The sun’s ultraviolet (UV) rays can cause abnormal cell growth, making skin cancer the most common type of cancer in both the United States and worldwide.
Skin cancer takes different forms, including the most common types: basal cell carcinomas, squamous cell carcinomas, and melanoma.
It often shows up on areas of your skin that get the most sun, like your face, ears, arms, chest, and legs, but skin cancer can appear almost anywhere on your body. And while over two Americans die each hour from skin cancer, it’s highly treatable with a 99% survival rate when caught and addressed early.
That’s why our team of board-certified dermatologists at Manhattan Dermatology in New York City offer skin cancer screenings to check for signs of precancerous and cancerous growths.
In addition, you can take steps to minimize your chances of developing skin cancer. Here are our five favorite ways to lower your risk of getting common skin cancers.
Be sun safe
The No. 1 way to lower your risk of skin cancer is by minimizing your exposure to ultraviolet radiation. Since this mostly comes from the sun, you can protect your skin health and be sun safe by:
- Applying sunscreen with broad-spectrum SPF 30 or higher every day, rain or shine
- Reapplying sunscreen every two hours or after getting wet
- Limiting your time in the sun, especially during peak hours (10am- 2pm)
- Seeking shade when outdoors
- Wearing sun-shielding accessories, like wide-brimmed hats and sunglasses
- Opting for long-sleeved shirts and pants that cover your legs
If you’re spending long periods of time in the sun, wear clothes labeled with added ultraviolet protection factor (UPF) when possible.
Healthy body for healthier skin

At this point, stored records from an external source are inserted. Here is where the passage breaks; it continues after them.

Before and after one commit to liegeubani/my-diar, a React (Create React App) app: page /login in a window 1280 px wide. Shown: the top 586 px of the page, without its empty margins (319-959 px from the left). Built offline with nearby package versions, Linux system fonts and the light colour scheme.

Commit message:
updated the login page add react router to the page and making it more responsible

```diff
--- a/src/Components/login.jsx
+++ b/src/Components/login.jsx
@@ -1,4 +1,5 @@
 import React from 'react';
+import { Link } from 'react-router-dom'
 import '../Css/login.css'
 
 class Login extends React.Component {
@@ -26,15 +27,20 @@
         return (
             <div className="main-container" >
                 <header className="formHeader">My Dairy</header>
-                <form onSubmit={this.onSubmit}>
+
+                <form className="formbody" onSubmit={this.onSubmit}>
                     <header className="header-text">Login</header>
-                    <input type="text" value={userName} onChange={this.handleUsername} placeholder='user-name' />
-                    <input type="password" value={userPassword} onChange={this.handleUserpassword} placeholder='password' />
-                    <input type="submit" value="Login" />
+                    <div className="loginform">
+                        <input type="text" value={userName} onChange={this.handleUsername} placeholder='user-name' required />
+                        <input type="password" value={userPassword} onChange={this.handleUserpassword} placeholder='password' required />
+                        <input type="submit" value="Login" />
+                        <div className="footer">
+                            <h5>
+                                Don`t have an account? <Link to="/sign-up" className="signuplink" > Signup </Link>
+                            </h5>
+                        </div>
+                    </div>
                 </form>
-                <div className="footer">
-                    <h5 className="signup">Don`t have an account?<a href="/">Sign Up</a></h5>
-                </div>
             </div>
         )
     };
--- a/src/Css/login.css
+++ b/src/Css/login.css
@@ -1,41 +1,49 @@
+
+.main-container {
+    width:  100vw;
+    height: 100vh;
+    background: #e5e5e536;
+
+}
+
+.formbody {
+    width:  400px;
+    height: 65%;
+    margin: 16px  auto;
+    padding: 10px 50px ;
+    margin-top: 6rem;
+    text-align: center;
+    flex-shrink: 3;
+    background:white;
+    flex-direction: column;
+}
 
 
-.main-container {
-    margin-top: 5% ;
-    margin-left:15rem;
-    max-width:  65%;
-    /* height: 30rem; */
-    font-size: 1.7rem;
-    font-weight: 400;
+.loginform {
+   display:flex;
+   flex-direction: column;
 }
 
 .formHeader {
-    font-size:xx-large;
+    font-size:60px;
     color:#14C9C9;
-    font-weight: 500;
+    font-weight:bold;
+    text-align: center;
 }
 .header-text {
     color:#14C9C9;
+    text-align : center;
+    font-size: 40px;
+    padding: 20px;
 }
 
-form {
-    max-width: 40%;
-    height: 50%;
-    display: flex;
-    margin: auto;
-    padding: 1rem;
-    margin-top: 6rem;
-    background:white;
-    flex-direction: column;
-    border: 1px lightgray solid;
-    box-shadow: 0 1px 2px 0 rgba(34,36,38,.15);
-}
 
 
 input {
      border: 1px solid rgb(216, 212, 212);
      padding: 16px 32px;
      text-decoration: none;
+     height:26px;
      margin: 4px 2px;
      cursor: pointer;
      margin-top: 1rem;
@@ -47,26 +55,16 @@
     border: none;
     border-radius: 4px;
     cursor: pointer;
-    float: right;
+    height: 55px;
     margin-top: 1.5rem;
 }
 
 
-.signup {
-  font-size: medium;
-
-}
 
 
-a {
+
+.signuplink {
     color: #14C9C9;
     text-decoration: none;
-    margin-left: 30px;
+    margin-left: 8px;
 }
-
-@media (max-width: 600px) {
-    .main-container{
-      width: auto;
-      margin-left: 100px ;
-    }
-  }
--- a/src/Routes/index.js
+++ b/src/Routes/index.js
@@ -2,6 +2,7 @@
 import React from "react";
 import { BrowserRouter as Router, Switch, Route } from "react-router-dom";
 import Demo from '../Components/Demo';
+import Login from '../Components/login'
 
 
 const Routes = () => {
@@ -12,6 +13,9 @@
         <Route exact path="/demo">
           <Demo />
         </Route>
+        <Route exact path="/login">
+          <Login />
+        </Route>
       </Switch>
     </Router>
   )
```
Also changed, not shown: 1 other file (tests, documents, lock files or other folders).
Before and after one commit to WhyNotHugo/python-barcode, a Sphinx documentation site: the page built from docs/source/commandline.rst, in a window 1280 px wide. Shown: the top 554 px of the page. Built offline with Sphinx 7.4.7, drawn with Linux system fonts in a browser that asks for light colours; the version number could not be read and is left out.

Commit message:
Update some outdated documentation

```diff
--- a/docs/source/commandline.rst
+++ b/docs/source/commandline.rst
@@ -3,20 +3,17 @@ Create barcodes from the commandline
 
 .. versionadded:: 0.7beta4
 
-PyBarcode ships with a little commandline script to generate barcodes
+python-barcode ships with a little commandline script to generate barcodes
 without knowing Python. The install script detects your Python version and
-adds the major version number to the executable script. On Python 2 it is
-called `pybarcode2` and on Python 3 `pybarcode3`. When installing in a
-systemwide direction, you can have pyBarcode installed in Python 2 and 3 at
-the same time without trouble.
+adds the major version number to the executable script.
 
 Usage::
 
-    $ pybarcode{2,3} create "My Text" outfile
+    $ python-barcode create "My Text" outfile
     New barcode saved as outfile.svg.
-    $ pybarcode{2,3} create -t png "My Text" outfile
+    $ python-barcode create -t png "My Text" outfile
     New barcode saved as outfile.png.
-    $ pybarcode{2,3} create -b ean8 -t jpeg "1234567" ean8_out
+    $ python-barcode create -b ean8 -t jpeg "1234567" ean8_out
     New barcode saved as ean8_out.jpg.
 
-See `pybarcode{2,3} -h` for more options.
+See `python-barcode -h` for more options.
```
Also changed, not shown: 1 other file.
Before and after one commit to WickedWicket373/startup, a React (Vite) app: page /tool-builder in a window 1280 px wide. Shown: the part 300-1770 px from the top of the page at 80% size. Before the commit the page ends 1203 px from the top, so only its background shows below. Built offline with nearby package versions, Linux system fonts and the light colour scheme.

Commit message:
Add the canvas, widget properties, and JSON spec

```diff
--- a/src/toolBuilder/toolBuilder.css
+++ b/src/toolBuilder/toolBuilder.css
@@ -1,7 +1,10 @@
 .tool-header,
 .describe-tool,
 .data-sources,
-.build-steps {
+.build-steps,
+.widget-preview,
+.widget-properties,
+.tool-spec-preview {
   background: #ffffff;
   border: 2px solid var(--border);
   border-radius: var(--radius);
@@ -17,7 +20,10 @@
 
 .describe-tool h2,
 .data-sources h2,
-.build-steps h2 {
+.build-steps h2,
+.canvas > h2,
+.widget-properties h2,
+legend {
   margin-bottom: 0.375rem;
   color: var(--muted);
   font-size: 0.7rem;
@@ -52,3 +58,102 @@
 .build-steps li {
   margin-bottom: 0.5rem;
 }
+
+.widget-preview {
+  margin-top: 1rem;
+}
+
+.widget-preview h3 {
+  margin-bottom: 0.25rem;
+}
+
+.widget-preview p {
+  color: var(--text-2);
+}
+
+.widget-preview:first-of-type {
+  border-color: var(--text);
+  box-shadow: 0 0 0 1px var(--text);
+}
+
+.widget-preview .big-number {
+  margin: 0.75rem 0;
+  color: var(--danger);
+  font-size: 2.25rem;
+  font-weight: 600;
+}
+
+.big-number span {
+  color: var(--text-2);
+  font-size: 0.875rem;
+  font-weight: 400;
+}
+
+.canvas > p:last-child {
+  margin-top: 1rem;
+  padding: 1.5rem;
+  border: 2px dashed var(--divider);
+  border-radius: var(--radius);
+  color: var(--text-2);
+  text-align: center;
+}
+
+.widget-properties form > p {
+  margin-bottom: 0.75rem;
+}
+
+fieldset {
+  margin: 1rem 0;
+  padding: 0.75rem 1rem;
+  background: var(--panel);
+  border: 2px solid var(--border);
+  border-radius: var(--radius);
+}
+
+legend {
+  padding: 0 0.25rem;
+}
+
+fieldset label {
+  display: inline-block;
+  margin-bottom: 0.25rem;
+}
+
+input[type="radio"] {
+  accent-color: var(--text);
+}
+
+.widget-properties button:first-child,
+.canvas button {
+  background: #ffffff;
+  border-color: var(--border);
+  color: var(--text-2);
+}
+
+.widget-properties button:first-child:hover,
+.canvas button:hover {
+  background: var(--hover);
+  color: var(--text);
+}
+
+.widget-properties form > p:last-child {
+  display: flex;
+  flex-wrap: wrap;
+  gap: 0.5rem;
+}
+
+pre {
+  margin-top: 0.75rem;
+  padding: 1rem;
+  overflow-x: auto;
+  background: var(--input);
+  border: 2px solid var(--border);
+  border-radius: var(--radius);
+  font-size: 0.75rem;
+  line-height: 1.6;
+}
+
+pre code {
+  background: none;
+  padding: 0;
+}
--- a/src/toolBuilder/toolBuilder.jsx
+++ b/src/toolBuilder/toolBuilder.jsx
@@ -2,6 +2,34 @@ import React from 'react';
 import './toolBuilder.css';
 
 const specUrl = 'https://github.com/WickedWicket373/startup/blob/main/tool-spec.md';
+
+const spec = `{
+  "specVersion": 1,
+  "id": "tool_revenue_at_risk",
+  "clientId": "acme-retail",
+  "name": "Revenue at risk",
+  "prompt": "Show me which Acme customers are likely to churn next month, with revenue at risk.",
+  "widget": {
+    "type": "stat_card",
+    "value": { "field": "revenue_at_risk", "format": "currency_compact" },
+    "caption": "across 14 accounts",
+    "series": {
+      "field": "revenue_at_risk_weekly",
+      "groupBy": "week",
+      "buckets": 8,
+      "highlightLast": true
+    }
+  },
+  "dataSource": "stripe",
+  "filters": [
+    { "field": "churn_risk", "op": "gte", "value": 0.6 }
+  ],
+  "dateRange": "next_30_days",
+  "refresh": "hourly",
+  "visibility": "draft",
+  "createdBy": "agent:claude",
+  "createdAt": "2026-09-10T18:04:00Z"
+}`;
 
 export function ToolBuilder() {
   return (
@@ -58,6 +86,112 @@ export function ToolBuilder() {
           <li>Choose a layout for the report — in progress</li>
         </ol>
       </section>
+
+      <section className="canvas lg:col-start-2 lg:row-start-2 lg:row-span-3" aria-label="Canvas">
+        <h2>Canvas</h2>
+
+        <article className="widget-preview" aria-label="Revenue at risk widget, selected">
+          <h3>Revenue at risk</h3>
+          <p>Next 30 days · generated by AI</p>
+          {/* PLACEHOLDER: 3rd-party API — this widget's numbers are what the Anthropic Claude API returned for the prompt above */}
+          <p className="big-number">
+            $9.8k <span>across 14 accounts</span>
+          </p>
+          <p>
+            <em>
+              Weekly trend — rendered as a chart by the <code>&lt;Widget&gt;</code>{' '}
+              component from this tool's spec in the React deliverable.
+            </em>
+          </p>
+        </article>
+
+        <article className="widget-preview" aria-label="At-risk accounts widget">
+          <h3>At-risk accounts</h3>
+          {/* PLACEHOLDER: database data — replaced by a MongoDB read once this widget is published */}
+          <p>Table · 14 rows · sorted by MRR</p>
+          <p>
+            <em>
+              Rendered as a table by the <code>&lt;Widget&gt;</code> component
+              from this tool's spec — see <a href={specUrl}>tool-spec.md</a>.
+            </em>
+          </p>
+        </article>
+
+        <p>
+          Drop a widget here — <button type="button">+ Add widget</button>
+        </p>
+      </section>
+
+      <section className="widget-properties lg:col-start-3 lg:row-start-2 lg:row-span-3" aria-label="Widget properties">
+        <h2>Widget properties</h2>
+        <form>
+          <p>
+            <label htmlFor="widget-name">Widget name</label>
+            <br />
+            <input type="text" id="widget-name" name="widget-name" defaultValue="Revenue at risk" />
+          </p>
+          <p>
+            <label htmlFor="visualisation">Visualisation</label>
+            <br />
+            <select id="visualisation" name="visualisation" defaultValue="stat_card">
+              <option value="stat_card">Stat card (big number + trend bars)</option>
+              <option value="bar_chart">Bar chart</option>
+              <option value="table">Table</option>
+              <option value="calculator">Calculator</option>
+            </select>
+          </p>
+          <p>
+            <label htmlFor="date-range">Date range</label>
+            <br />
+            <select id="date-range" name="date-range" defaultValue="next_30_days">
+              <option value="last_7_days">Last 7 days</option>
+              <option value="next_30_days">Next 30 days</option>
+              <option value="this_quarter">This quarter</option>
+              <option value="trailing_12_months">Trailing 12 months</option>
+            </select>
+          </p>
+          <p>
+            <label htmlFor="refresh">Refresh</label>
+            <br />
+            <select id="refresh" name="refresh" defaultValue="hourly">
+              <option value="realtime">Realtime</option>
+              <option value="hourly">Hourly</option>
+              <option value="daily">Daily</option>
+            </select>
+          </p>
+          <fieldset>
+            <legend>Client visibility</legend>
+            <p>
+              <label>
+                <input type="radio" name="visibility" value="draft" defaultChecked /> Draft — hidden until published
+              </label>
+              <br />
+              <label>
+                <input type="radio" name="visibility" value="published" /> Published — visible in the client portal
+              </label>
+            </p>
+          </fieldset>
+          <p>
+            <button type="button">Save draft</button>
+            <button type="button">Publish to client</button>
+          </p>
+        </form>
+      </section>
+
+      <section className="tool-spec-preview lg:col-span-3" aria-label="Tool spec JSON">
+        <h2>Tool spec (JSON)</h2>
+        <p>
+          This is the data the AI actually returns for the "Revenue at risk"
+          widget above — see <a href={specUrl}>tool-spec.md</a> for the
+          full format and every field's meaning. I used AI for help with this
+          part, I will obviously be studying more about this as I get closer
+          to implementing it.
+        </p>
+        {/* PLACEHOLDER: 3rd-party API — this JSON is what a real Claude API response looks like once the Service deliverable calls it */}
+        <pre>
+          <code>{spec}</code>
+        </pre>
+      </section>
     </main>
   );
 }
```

If you want to lower your risk of skin cancer, remember that a healthy body means healthier skin. For example, drinking plenty of water is good for your body, and it keeps your skin hydrated and less likely to suffer damage.
Avoid alcohol and tobacco, as these products inhibit skin repair and regeneration. Switch to a diet centered on plants, veggies, lean proteins, and whole grains, which give your skin the nutrients and antioxidants it needs for optimal health.
Fit in regular exercise that makes you break a sweat, which helps remove toxins and provides an anti-inflammatory effect. And get enough high-quality sleep each night so your body has time to repair and regenerate any damaged cells.
Protect your skin no matter the season
The summer months are here, so you need to protect your skin during this sunniest time of the year. But on cloudy days and during the darker winter months, it’s still important to protect your skin from harmful UV rays.
These rays move through clouds, windows, and light-colored clothes. And when the sunshine hits the snow or ice, the reflection intensifies your UV exposure. So regardless of the weather or season, protect your skin.
Stay on top of your skin
You know your body better than anyone else, which is why regular self-examinations are an effective way to lower your risk of skin cancer. Start by becoming familiar with your existing freckles, moles, and other marks.
Stay on top of them by regularly checking for any changes in size, shape, color, or texture. Note any new growths that develop or skin lesions that don’t heal, and if you see anything that concerns you, don’t hesitate to call us at Manhattan Dermatology.
Schedule and keep routine skin checks
Regular skin checks with a dermatologist are one of the best ways to lower your risk for common skin cancers. If you have routine exams, your provider gets to know your skin and helps monitor it for any potential problems, ensuring an early diagnosis and treatment.
Everyone, regardless of skin tone, should have an annual skin check. We may recommend more frequent skin checks if you have risk factors that increase your chances of developing a common skin cancer, like:
- Blonde or red hair
- Blue or green eyes
- Skin that sunburns or freckles easily
- A large number of moles (>50)
- A history of unusual or irregular moles
- A family history of melanoma
- A history of using tanning beds or machines
- A history of sunburns, particularly if you blistered
You may also be a candidate for more frequent exams if you’ve had an organ transplant or you have a job or hobbies that increase your time spent in the sun.
Keep your skin healthy by scheduling a skin cancer check online or over the phone at Manhattan Dermatology in Murray Hill or Midtown East in Manhattan, New York City.